Clothes are one of the easiest items to repair but they are often neglected or thrown away. If you are feeling a little thrifty, but don’t know where to begin, check out some of these great basic mending tips to get you started.
Replacing a button
This is one of the easiest mends that you can do! If you’ve lost the button be sure to check the side label of your shirt or coat – they often come with a spare button attached. If not, don’t worry. Get creative by replacing buttons with ‘odd’ ones.
Thread your needle, double over the thread (to make it stronger) and knot it.
Make sure you’ve got the button in the right place and put your needle through the fabric so the knot is at the back.
Thread your button onto the needle through one of the holes and then stitch loads of times going in and out of the holes. At least 5 – 6 times to make sure it’s really well attached.
Now make your needle go between the fabric and the button and wind the thread around the stitches a few times. (This is called a shank.)
Take your needle through to the back of the fabric and knot.
To knot, do a stitch on the spot and before you pull the thread pass the needle through the loop, pull tight and repeat to secure.
Darning used to be commonplace, if your socks got a hole in them they would have been darned and darned again until they could be darned no more! Use a matching thread or a bright contrast to show off your clever darning.
It may sound complicated, but actually all darning comes down to is mending holes using a running stitch. First, you create a line of running stitches filling the hole, you then turn the garment to a right angle, and weave your needle in and out of the stitches to make a patch over the hole with your thread.
Repairing a Hole with Interfacing
Interfacing is a clever material that has glue on one side. If you are going to add a patch to something, interfacing makes the mend even stronger.

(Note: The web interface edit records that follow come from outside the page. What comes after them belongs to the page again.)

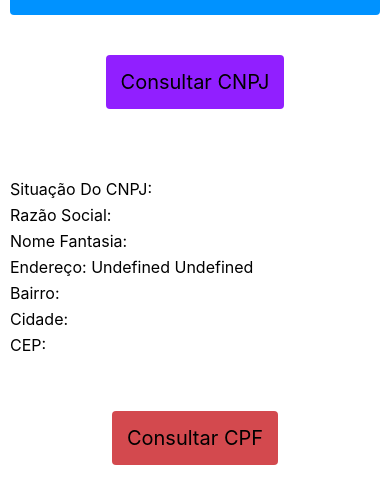
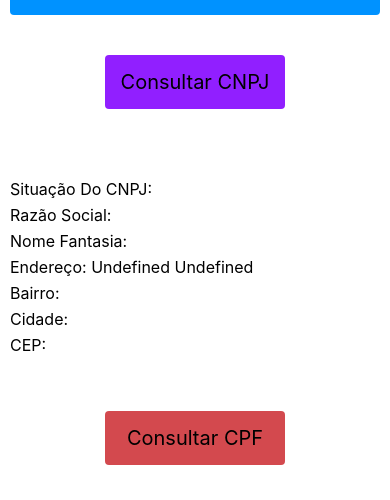
Before and after one commit to RodrigoBJJ94/validacao-cpf-e-cnpj-faculdade, a React Native app: screen / in a window 390 px wide. Shown: the part 186-686 px from the top of the page. Built offline with nearby package versions, Linux system fonts and the light colour scheme; no server answers.

Commit message:
Version 1.03

```diff
--- a/package.json
+++ b/package.json
@@ -10,6 +10,7 @@
     "lint": "eslint ."
   },
   "dependencies": {
+    "cpf-cnpj-validator": "^1.0.3",
     "react": "17.0.2",
     "react-native": "0.68.0"
   },
--- a/src/App.js
+++ b/src/App.js
@@ -21,7 +21,3 @@ export default function App() {
     </View>
   );
 };
-
-//04008342000109
-//19115969000136
-//97335244000167
--- a/src/components/Button/Button.js
+++ b/src/components/Button/Button.js
@@ -1,12 +1,21 @@
 import React from "react";
-import { View, TouchableOpacity, Text } from "react-native";
+import { View, TouchableOpacity, Text, Alert } from "react-native";
+import { cnpj } from 'cpf-cnpj-validator';
 import Styles from "./Styles";
 
 export default function Button({ setTextSearch, text }) {
+    function onButton() {
+        if (cnpj.isValid(text)) {
+            setTextSearch(text)
+        } else {
+            Alert.alert("Por favor informe um CNPJ válido!")
+        };
+    };
+
     return (
         <View style={Styles.viewButton}>
             <TouchableOpacity style={Styles.button}
-                onPress={() => setTextSearch(text)}>
+                onPress={() => onButton()}>
                 <Text style={Styles.textButton}>Consultar CNPJ</Text>
             </TouchableOpacity>
         </View>
--- a/src/components/Button/Styles.js
+++ b/src/components/Button/Styles.js
@@ -8,10 +8,12 @@ export default StyleSheet.create({
     button: {
         backgroundColor: "#911fff",
         padding: 15,
-         borderRadius: 4
+        borderRadius: 4,
+        width: 180,
     },
     textButton: {
         fontSize: 20,
-        color: "#000000"
+        color: "#000000",
+        textAlign: 'center'
     }
 });
--- a/src/components/CPF/Styles.js
+++ b/src/components/CPF/Styles.js
@@ -8,10 +8,12 @@ export default StyleSheet.create({
     button: {
         backgroundColor: "#d3494e",
         padding: 15,
-         borderRadius: 4
+        borderRadius: 4,
+        width: 180,
     },
     textButton: {
         fontSize: 20,
-        color: "#000000"
+        color: "#000000",
+        textAlign: "center"
     }
 });
--- a/src/components/Data/Data.js
+++ b/src/components/Data/Data.js
@@ -1,5 +1,5 @@
 import React, { useState, useEffect } from "react";
-import { View, Text } from "react-native";
+import { View, Text, Alert } from "react-native";
 import Styles from "./Styles";
 
 export default function Data({ textSearch }) {
@@ -8,9 +8,9 @@ export default function Data({ textSearch }) {
 
     async function fetchDetails(textSearch) {
         setLoading(false);
-        const kitsu = `https://www.receitaws.com.br/v1/cnpj/${textSearch}`
+        const web = `https://www.receitaws.com.br/v1/cnpj/${textSearch}`
         try {
-            const response = await fetch(kitsu)
+            const response = await fetch(web)
             if (response.status == 200) {
                 const data = await response.json();
                 setData(data);
@@ -33,7 +33,7 @@ export default function Data({ textSearch }) {
                 <View style={Styles.viewData}>
                     <Text style={Styles.textData}>Situação do CNPJ: {data.situacao}</Text>
                     <Text style={Styles.textData}>Razão Social: {data.nome}</Text>
-                    <Text style={Styles.textData}>Nome Fantasia: {data.fantasia !== "" ? data.fantasia : "Não informado!"}</Text>
+                    <Text style={Styles.textData}>Nome Fantasia: {data.fantasia === "" ? "Não informado" : data.fantasia}</Text>
                     <Text style={Styles.textData}>{`Endereço: ${data.logradouro} ${data.numero}`}</Text>
                     <Text style={Styles.textData}>Bairro: {data.bairro}</Text>
                     <Text style={Styles.textData}>Cidade: {data.municipio}</Text>
```
Also changed, not shown: 1 other file (tests, documents, lock files or other folders).
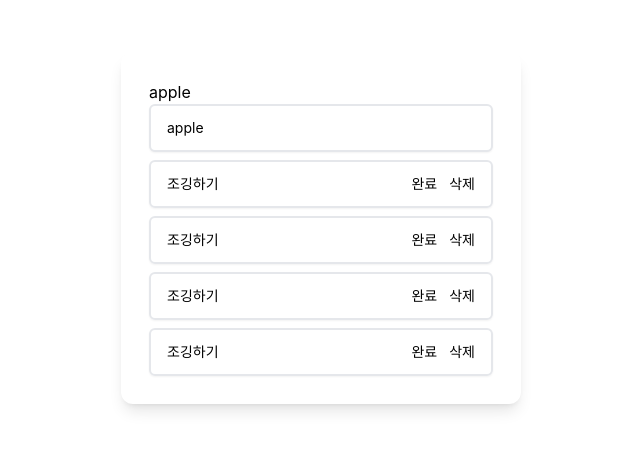
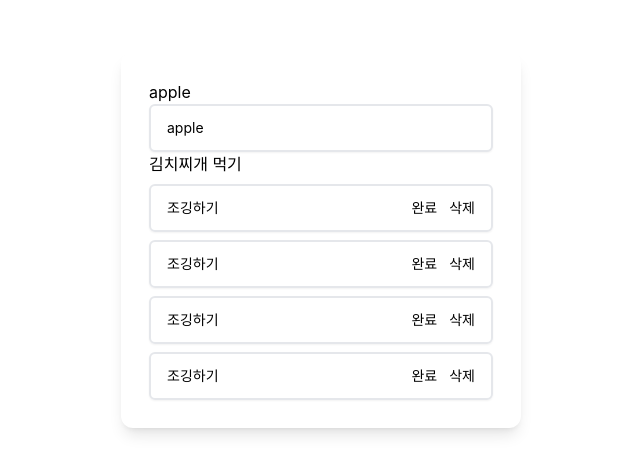
Before and after one commit to woajun/my-first-react-app-todo-list, a React (Create React App) app: page / in a window 1280 px wide. Shown: the top 474 px of the page, without its empty margins (319-959 px from the left). Built offline with nearby package versions, Linux system fonts and the light colour scheme.

Commit message:
addTodo in box

```diff
--- a/src/components/TodoBox.js
+++ b/src/components/TodoBox.js
@@ -1,11 +1,22 @@
+import React from "react";
 import TodoInput from "./TodoInput";
 import TodoItem from "./TodoItem";
 
-function TodoBox() {
+class TodoBox extends React.Component {
+  constructor(props) {
+    super(props);
+    this.state = { todos: ["김치찌개 먹기"] };
+    this.addTodo = this.addTodo.bind(this);
+  }
+  addTodo(todo) {
+    this.setState({ todos: [...this.state.todos, todo] });
+  }
+  render() {
     return (
       <div className="mt-7 bg-white  rounded-xl shadow-lg dark:bg-gray-800 dark:border-gray-700">
         <div className="p-4 sm:p-7">
-        <TodoInput></TodoInput>
+          <TodoInput onSubmitEvent={this.addTodo} />
+          {this.state.todos}
           <TodoItem></TodoItem>
           <TodoItem></TodoItem>
           <TodoItem></TodoItem>
@@ -14,5 +25,6 @@ function TodoBox() {
       </div>
     );
   }
+}
 
 export default TodoBox;
--- a/src/components/TodoInput.js
+++ b/src/components/TodoInput.js
@@ -13,6 +13,7 @@ class TodoInput extends React.Component {
   }
   handleSubmit(e) {
     e.preventDefault();
+    this.props.onSubmitEvent(this.state.value);
     this.setState({ value: "" });
   }
   render() {
```
Lines whose indentation alone changed are shown as unchanged.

Patches are most often applied to trousers when you wear through the knees, or jackets that are wearing through the elbows. You can buy some ready-made patches that just require ironing on. Or you could make your own using scrap bits of cloth and a bit of interfacing to strengthen it. This can be done by hand or machine.
Repairing A Seam
Repairing a seam is fairly straightforward and simply requires you to resew the seam and catch your fabric a little further into your garment. The way that you should repair a seam depends on whether you are mending by hand, or you are using a sewing machine. For those that prefer to use a machine, you can use a running stitch for woven (non- stretch fabrics) and a small, zigzag stitch for jerseys (stretchy fabrics). If hand stitching, you will probably prefer to backstitch.
Whatever you decide, make sure that you do not use too much of the material to mend the seam, otherwise you’ll find your garment a lot smaller than it used to be!
Your hem may have just fallen down or perhaps your item is a bit longer than you want it to be. Here’s how to fix it:
First, unstitch the entire hem and lay it out flat.
You may need to iron it for good measure and to make sure it is completely flat.
Now change the hem to what you want it to be and pin.
When you are hemming, especially something like trousers, get someone to pin them up while you try them on. It can be really tricky to get the length right on your own.
ALWAYS check your hem by looking in the mirror, not down – when you lean down to look, you actually make the clothes look like they are hanging longer than they are.
There are many ways to finalize your hem. From the easy-to-use hem tape to the more complicated herringbone stitch. Use the process you are most comfortable with. There are a variety of tutorials available for mending and stitching clothing.
You work hard for your money and you deserve that shirt you love so much. We all want to save where we can. We hope these tips help and that we see you at Wearhouse and More!